1. a refusal to work organized by a body of employees as a form of protest, typically in an attempt to gain a concession or concessions from their employer…
I hope everyone had a pleasant enough Thanksgiving Day… whether you celebrated the holiday with family… or worked all day at a job and maybe grabbed a sandwich for dinner.
I believe most public school teachers in Colorado were blessed with a four-day weekend… which, I believe, is not the norm nowadays for US employees, unless they work at banks or at government jobs.
I ended Part Four of this editorial series on Friday, asking if we know where all the public school money is going, if it’s not going into teacher salaries. I’d looked up the Colorado budget for K-12 education for the school year 2006-2007 — prior to the Great Recession — and found a figure of $3.8 billion. Then I looked up the 2018-2019 school year spending for K-12 and found the figure $7.1 billion. That appears to be an increase of more than 80% in twelve years. During that same period, the student enrollment increased by 15% and the number of Colorado teachers increased by 9%. If those figures are accurate (disclaimer: I obtained them from government websites) then we probably want to know where most of the $3.3 billion in added K-12 funding went, because it apparently didn’t go into Colorado teacher salaries.
On November 14, 2019, reporter Erica Meltzer published a Chalkbeat.org article about the efforts by the Colorado Education Association — the state’s largest teachers union — to influence the funding decisions pending this coming winter in Denver:

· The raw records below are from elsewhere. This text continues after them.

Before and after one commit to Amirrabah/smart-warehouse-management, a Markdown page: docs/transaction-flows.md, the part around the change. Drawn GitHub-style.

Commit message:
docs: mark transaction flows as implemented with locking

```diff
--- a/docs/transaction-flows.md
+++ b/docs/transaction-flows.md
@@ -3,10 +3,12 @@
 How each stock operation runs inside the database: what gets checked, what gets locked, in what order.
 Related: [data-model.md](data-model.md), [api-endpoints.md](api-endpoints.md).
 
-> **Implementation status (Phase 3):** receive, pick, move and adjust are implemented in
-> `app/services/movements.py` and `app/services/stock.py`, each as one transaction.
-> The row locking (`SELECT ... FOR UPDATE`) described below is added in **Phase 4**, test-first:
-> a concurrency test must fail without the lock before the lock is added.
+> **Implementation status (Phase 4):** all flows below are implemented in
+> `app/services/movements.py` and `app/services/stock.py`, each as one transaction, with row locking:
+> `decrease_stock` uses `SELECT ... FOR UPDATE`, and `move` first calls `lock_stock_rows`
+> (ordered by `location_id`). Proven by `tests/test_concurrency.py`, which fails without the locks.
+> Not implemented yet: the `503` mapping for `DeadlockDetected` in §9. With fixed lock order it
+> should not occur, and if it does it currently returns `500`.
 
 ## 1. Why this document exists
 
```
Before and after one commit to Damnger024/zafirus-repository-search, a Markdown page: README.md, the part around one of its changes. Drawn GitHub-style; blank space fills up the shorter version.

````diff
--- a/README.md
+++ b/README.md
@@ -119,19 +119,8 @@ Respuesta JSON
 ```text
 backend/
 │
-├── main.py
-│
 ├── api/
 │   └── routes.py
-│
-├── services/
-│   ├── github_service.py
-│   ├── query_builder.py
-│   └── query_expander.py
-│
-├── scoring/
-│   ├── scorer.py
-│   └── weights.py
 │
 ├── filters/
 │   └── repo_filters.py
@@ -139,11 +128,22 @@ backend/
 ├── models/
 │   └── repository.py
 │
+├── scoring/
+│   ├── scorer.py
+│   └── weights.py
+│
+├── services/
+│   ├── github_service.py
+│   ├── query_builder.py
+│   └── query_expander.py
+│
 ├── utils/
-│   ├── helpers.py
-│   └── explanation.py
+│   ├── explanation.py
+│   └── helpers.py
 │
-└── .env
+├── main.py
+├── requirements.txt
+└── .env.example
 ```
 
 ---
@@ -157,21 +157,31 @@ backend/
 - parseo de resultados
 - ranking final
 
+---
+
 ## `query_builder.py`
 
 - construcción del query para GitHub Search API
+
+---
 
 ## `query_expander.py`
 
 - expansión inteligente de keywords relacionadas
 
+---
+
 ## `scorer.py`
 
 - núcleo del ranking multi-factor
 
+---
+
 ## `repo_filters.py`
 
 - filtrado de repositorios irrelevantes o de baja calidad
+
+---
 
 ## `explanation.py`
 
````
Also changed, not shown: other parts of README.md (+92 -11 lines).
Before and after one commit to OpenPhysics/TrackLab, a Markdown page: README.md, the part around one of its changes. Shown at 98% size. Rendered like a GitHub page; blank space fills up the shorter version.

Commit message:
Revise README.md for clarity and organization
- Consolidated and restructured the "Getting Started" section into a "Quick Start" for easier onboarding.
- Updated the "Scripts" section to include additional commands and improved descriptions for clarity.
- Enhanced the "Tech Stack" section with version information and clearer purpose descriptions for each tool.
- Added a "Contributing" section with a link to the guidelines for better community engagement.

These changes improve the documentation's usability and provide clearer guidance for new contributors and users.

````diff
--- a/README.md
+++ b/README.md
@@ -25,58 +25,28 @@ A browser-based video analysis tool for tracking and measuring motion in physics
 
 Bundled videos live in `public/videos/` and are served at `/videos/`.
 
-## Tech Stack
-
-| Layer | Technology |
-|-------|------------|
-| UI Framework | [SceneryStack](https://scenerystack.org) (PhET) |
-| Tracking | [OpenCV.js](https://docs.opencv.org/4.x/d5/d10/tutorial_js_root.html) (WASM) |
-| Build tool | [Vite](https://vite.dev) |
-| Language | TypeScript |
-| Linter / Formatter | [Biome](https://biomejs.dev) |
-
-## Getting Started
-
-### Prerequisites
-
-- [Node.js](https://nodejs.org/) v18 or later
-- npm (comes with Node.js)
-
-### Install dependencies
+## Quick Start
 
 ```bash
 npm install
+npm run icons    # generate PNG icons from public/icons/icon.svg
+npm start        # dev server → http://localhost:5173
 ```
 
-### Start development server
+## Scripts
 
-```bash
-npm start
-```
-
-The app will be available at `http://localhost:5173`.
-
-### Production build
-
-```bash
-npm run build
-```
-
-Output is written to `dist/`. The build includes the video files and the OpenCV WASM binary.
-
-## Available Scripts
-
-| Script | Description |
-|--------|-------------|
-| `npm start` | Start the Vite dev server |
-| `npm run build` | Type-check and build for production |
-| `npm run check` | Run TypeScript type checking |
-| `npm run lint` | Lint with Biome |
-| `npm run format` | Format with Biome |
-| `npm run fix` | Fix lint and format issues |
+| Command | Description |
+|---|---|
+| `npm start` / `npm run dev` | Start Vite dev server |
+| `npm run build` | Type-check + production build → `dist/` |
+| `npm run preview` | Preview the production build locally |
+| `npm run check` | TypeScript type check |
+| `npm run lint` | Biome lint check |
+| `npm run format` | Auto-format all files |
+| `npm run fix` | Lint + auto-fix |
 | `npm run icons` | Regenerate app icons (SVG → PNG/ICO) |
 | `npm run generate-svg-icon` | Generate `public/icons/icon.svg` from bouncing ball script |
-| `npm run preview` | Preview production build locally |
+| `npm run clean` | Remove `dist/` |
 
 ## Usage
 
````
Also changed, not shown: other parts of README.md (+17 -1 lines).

Colorado’s largest teachers union says most of its members are prepared to participate in walk-outs if the state does not significantly increase education funding and teacher pay.
In its first ‘Colorado State of Education’ report, the Colorado Education Association laid out a number of legislative priorities for 2020 based on a member survey and a 13-stop listening tour around the state. Topping the list: Improving teacher pay.
Teacher pay in Colorado ranks among the least competitive in the nation when compared with other professions that require a college degree, and turnover rates have risen since the Great Recession, when lawmakers started holding back money the state constitution promises to schools to pay for other budget priorities.
Chalbeat.org reporter Erica Meltzer and I had slightly different readings of CEA’s 12-page ‘Colorado State of Education’ document. Although “improving teacher pay” was cited as especially important by the focus groups, what appears to “top the list” for CEA members in general was overall school funding, improved working conditions, and better student supports — not necessarily salary increases in particular.
From the CEA report:
According to a CEA all-member survey conducted in Spring 2019, 72% of members believe “improving working conditions and student supports and ensuring we have the funding to do so” is their top priority. Further, 92% of educators surveyed support legislation stopping corporate tax breaks until education is fully funded in Colorado.
The “member survey” mentioned in Ms. Meltzer’s article appears to have involved about 500 CEA members — an admittedly small sampling out of 51,000 public K-12 teachers working in Colorado, but perhaps a representative sample? A couple of particular survey results may be worth mentioning.
The focus groups were asked how far they would go in an effort to increase the amount of taxpayer revenues applied to education in Colorado, based on the following list of possible actions:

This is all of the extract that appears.